Trouble started for Shailendra Sharma, who was instrumental in getting a CBI case registered in the matter in June 1997, after he questioned the probe agency’s decision to close the case against the officers who allegedly favoured a private firm and got it re-opened by the Director General of the CBI’s Anti-Corruption Branch.
The CBI, which treated Sharma as a star witness during the first round of investigation, but later accused him of not following CPWD manual and manipulating the Market Rate Justification. Sharma, posted as executive engineer in charge of the project work of construction of TE building at Lodi Road with MTNL in Delhi between January, 1995 and February 1996, prepared the MRJ.
Accordingly tenders were invited against duly sanctioned estimate of Rs 1.22 crore for construction of building, with provision of aluminum doors, windows ventilators and glazing etc.
Since the rates quoted by the lowest bidder M/s PMI were 33.72 per cent more than the estimated cost and the difference between the MRJ and the rates quoted was to the tune of 20.38 per cent, in January 1996 Sharma recommended rejection and recall of the tenders “in public interest”.

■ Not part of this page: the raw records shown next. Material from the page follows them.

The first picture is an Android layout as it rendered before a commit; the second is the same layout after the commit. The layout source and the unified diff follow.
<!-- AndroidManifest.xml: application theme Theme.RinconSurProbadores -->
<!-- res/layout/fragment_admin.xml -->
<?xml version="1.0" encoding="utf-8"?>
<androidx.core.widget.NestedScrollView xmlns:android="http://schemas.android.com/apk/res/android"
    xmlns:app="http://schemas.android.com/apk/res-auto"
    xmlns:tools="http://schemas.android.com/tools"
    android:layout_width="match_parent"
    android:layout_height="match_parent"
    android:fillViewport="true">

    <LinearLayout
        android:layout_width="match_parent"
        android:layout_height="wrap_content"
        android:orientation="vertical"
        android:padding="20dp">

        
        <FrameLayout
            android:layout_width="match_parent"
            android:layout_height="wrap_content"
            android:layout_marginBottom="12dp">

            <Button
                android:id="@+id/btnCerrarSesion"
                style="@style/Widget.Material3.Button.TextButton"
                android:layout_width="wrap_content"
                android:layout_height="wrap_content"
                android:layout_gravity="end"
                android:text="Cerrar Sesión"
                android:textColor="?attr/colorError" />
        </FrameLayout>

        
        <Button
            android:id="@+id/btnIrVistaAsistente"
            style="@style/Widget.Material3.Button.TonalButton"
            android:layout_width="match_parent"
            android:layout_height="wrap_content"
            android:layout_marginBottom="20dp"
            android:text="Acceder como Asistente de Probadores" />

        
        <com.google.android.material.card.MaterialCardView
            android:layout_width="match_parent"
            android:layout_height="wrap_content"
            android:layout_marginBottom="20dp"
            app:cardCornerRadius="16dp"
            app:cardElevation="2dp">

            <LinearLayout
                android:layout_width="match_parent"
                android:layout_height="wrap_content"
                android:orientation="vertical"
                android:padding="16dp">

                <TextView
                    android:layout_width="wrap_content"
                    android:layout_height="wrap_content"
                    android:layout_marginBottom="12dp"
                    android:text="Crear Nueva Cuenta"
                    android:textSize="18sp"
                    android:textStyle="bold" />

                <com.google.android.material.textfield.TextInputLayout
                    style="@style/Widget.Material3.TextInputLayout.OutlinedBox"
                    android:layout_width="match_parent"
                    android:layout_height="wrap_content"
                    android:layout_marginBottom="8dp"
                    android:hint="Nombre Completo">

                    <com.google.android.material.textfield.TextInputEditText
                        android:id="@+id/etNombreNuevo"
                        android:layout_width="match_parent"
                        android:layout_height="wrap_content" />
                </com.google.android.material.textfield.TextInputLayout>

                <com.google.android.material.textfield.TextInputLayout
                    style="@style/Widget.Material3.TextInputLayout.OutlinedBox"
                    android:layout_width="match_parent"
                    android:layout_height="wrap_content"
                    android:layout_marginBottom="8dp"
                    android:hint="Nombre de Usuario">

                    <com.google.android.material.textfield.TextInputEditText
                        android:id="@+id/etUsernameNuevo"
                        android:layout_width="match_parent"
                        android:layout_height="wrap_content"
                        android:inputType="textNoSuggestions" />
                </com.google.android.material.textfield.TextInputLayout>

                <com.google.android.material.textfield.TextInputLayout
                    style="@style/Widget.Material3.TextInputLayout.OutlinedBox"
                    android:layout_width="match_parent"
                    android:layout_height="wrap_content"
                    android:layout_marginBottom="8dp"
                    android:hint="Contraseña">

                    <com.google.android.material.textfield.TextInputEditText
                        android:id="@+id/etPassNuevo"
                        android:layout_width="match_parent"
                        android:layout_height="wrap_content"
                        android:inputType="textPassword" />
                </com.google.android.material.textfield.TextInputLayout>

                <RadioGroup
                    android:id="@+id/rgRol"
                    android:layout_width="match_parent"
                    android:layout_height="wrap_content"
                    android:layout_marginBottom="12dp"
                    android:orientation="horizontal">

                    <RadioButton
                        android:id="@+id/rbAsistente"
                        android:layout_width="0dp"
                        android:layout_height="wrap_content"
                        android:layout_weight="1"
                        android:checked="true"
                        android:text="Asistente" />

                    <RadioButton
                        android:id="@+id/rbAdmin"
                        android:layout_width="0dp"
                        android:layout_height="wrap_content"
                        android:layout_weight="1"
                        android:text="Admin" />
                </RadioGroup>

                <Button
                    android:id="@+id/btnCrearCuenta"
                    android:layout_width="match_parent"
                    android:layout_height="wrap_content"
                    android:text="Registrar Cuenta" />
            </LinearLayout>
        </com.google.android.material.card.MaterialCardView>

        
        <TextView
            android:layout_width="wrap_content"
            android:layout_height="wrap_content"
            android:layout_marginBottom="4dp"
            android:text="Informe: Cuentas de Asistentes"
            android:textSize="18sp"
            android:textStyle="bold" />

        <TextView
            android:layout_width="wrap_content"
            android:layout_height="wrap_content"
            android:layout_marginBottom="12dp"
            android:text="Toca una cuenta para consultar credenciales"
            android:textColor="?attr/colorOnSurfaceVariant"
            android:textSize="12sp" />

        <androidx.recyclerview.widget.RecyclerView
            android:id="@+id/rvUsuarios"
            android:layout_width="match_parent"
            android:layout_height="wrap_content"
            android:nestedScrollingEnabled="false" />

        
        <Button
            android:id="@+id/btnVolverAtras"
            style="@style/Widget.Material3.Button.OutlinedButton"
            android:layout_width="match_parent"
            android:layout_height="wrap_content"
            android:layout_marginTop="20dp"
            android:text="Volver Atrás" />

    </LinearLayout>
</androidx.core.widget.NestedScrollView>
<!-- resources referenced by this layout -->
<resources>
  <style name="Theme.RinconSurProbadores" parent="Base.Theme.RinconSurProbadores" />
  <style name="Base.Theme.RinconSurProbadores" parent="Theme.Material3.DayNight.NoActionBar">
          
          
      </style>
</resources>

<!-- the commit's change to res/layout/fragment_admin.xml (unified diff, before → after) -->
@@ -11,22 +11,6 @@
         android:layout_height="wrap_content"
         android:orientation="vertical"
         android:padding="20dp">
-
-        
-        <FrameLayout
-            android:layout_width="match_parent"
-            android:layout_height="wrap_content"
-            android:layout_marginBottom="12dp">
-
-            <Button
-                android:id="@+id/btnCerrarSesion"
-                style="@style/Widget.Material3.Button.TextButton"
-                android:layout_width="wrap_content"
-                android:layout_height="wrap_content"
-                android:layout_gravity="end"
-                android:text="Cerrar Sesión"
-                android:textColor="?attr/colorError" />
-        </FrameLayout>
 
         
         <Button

Following this he was transferred before the completion of his four-year term and H.R. Kaushik was made in charge. Kaushik prepared a fresh MRJ and the tender was awarded to M/s PMI for Rs 1.44 crore against an estimated cost of Rs 1.19 crore.
Sharma then registered a corruption case with CBI against Kaushik, superintending engineer Mul Bhushan, executive engineer R.C. Arora, M/s PMI proprietor M.L. Bansal and another firm owner for causing wrongful loss to the government.
Sharma alleged that despite the fact that a clear case of conspiracy to benefit M/s PMI emerged, the CBI closed the case. He met the Anti-Corruption Branch DG and got the case re-opened.
Accusing the CBI of recommending closure of the case against the accused officials by suppressing material facts, Sharma said out of nowhere the CBI recommended for initiation of regular departmental action for major penalty against him.
The CBI sent the findings to Central Vigilance Commission, which granted concurrence for initiation of major penalty proceedings against him, Sharma alleged.
Interestingly, when his case was sent for technical comments of the department, i.e., civil wing of BSNL did not find any fault or lapse on his part.
Sharma filed a protest petition before the special CBI court against the closure report. The court issued notice to the CBI on April 16, 2003 but the matter is still pending.
While maintaining that generally courts/ tribunals should not interfere at initial stage in such cases, a bench headed CAT Chairman Justice V.K. Bali said: “It is difficult to digest ... how the applicant (Sharma) contributed to the award of contract ... by no stretch of imagination it can be said that the applicant contributed to award of contract on higher rates.”
The CAT said: “it would not be in the interest of justice to proceed against the applicant at least till ... his protest petition is decided by the concerned court seized of the matter.”